Still, it meant I was tied to the computer more. And it meant dealing with customers almost constantly — or it felt like it anyway. Plus, I was still fulfilling some social media contract work. To sum up, then, I have been stressed out and chock full of obligations since April.
Not that it was all bad. My paychecks were nearly double. That was quite nice.
But maybe the biggest fallout from this was that, since I was so ridiculously busy, I allowed myself to be human. I was much better at accepting “good enough” rather than fretting about perfection. I was satisfied with less from myself. (Well, not counting all the extra hours but work with me here, folks.) The point is, I had something very nearly approaching an emotionally healthy outlook for my expectations of myself.
And so, as I contemplate this concept called “free time” which will very soon overwhelm me, I realize that I am kind of terrified and unsure of the effects. I’d love to think that I can maintain the trend. Maybe even refine it toward a healthier set of expectations. But I’m skeptical.
Getting back to a more frugal lifestyle does need to be one of my goals, and that’s always been a hard one to balance. As the depression ebbs and flows, I go through cycles of spending more than I should. Of course, some of that is perfectly natural for anyone with a healthy outlook on life and human behavior. Still, when you’re raised to be steadfastly frugal, it can feel like failure over and over again.
Even as crazily busy as I was before we left for New York, I was mortified at how much we were spending on takeout. But I was simply too frantic and exhausted to do much about it. So the middle ground was to get sandwiches from Safeway, figuring $10 is better than you’ll get at most fast food joints. But that’s still pricey, day in and day out.
I guess this is all a lengthy way of saying that I still have a long ways to go to find a happy balance of frugality and healthy expectations of myself. Tim has quite wisely insisted that I get my hiney into therapy stat.
While starting over with a new therapist fills me with dread, I do function better with an outside perspective being forced on me once or twice a week.
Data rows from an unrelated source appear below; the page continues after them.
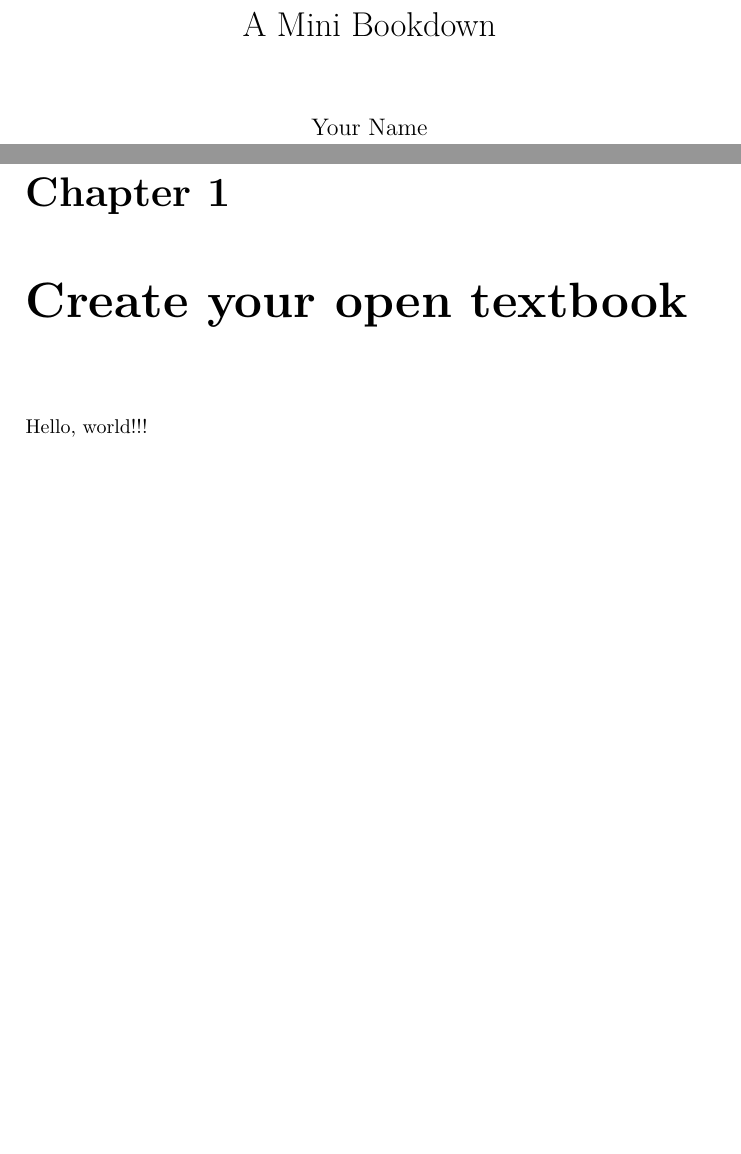
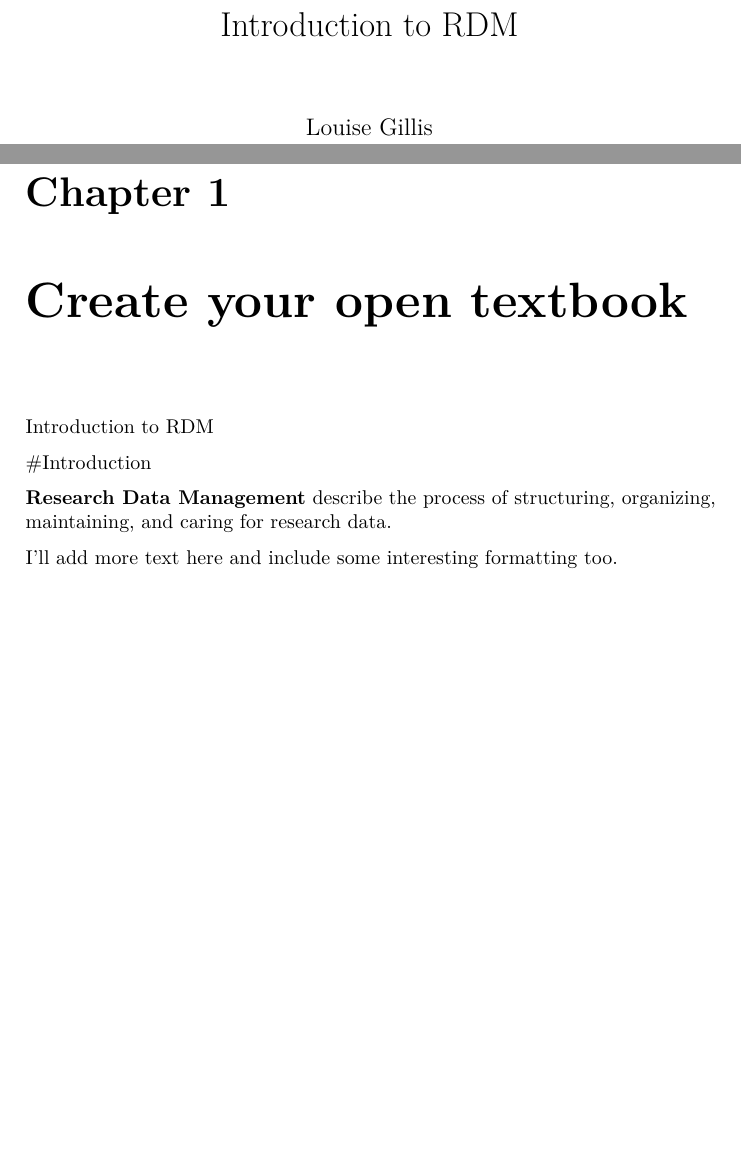
Before and after one commit to louise684/BasicRDM, a LaTeX book (_main.tex): two parts of pages 1 and 3 of 3, joined at a grey line, cut at the place of the change. Compiled offline with pdfLaTeX.

Commit message:
Deploying to gh-pages from @ louise684/BasicRDM@0adc647d6fcd44c96150b14c9f80a31a965f7e8f 🚀

```diff
--- a/_main.tex
+++ b/_main.tex
@@ -70,13 +70,13 @@
 \IfFileExists{xurl.sty}{\usepackage{xurl}}{} % add URL line breaks if available
 \urlstyle{same}
 \hypersetup{
-  pdftitle={A Mini Bookdown},
-  pdfauthor={Your Name},
+  pdftitle={Introduction to RDM},
+  pdfauthor={Louise Gillis},
   hidelinks,
   pdfcreator={LaTeX via pandoc}}
 
-\title{A Mini Bookdown}
-\author{Your Name}
+\title{Introduction to RDM}
+\author{Louise Gillis}
 \date{}
 
 \begin{document}
@@ -88,6 +88,12 @@
 }
 \chapter{Create your open textbook}\label{create-your-open-textbook}
 
-Hello, world!!!
+Introduction to RDM
+
+\#Introduction
+
+\textbf{Research Data Management} describe the process of structuring, organizing, maintaining, and caring for research data.
+
+I'll add more text here and include some interesting formatting too.
 
 \end{document}
```
Also changed, not shown: _main.pdf, 4 other files.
Otherwise, I get lost in my own unhealthy ideals, which isn’t good for me, Tim or our marriage.
In the meantime, I think I’m just going to have to slowly submerge myself back into frugality. A toe in the water, then a foot and so on. I’ve never been good at plunging into hot tubs, and a quick immersion in frugality can be far more scalding.
My first effort is to get back into coupons — mildly. No more trying to get free stuff for the sake of free stuff. And no more clipping all coupons out immediately. Instead, I’m going to use Coupon Mom’s method of coupon organization.
In this system, you mark the date on each of the coupon circulars you get. Then, you just refer to the handy dandy list of grocery and drug store specials compiled on her site. Each one lets you know if there was a coupon and when it ran. That way, you only cut out the pertinent ones. Saving sanity in boatloads, if I had to guess. Even my mom, the coupon queen, has converted to this method and has declared it quite useful/time saving.
The only main problem I see is that the only grocery store covered is Fry’s. But I’m pretty sure the Arizona Safeways run similar deals to the ones in Washington, so I’ll attempt to crib from those.
Under the category of “finding middle ground,” though, I am going to make sure Tim and I go somewhere fun and/or nice for my birthday this Thursday. I got the name of a good water park. (We haven’t visited one since we got down here 11 months ago. And I love the things.) And it just so happens to be a place that also has miniature golf and an arcade. (C’mon, you guys knew I was a geek.)
Overall, it should be quite a good time. But I’m still using an Entertainment Book coupon for a buy-one-get-one round of miniature golf. It’s all about balance, right?